> Brief
Only the lines with "getting" in the entries below belong in the answer; please copy them.

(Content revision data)
☆ ☆ ☆ ☆ ☆ ☆ ☆
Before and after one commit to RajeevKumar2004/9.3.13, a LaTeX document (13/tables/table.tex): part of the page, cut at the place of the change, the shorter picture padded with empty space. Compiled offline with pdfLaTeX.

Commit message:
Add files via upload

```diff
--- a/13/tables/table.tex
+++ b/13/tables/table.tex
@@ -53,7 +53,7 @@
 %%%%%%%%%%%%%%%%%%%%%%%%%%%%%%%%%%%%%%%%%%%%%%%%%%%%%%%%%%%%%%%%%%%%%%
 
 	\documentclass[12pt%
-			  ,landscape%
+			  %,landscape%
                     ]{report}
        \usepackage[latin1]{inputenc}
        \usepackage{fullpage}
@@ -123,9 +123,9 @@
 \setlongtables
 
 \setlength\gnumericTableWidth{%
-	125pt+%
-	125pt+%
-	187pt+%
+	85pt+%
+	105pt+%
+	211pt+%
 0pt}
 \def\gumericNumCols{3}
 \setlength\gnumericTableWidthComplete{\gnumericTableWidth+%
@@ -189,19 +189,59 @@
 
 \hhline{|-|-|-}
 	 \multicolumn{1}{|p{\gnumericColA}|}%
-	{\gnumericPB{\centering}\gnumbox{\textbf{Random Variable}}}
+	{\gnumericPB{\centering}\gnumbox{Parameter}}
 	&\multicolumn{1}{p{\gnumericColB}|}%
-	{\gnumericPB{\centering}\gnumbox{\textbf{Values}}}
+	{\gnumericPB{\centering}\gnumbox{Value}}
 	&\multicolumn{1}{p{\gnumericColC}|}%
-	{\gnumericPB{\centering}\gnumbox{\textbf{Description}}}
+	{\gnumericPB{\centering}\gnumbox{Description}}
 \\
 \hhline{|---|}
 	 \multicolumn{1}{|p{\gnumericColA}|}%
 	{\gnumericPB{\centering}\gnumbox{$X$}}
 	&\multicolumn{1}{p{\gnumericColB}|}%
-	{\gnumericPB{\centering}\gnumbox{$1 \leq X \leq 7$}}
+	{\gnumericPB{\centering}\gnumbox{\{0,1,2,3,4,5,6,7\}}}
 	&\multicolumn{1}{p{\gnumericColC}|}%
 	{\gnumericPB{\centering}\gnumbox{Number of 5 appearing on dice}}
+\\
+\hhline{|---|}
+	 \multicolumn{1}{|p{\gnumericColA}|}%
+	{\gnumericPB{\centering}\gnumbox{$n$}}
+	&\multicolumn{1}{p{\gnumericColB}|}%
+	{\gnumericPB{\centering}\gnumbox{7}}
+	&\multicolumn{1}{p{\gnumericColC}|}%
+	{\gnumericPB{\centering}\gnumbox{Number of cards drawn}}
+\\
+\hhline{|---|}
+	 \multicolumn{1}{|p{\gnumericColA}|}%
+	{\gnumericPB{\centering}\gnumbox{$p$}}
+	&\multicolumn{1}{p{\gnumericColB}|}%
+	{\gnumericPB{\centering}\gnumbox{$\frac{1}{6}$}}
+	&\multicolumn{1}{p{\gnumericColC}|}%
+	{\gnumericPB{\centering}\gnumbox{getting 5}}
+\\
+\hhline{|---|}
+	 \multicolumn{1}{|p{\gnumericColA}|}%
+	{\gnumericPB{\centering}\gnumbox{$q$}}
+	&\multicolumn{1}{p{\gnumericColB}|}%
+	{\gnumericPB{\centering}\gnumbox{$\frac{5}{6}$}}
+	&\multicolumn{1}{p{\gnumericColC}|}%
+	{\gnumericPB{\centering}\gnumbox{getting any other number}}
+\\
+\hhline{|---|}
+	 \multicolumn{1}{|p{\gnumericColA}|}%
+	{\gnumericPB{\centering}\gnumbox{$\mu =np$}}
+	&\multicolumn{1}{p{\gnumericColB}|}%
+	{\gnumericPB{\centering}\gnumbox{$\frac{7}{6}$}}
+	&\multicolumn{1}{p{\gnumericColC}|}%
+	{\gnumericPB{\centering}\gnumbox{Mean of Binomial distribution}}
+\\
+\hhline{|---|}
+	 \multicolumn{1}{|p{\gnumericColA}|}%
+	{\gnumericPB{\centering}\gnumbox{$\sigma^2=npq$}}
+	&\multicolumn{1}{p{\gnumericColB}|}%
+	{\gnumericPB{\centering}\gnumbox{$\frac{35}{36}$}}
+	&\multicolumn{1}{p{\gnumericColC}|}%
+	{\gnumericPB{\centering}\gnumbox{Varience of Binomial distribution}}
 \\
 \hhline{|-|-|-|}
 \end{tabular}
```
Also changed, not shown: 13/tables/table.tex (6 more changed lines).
☆ ☆ ☆ ☆ ☆ ☆ ☆
> Exercise output
+	{\gnumericPB{\centering}\gnumbox{getting 5}}
+	{\gnumericPB{\centering}\gnumbox{getting any other number}}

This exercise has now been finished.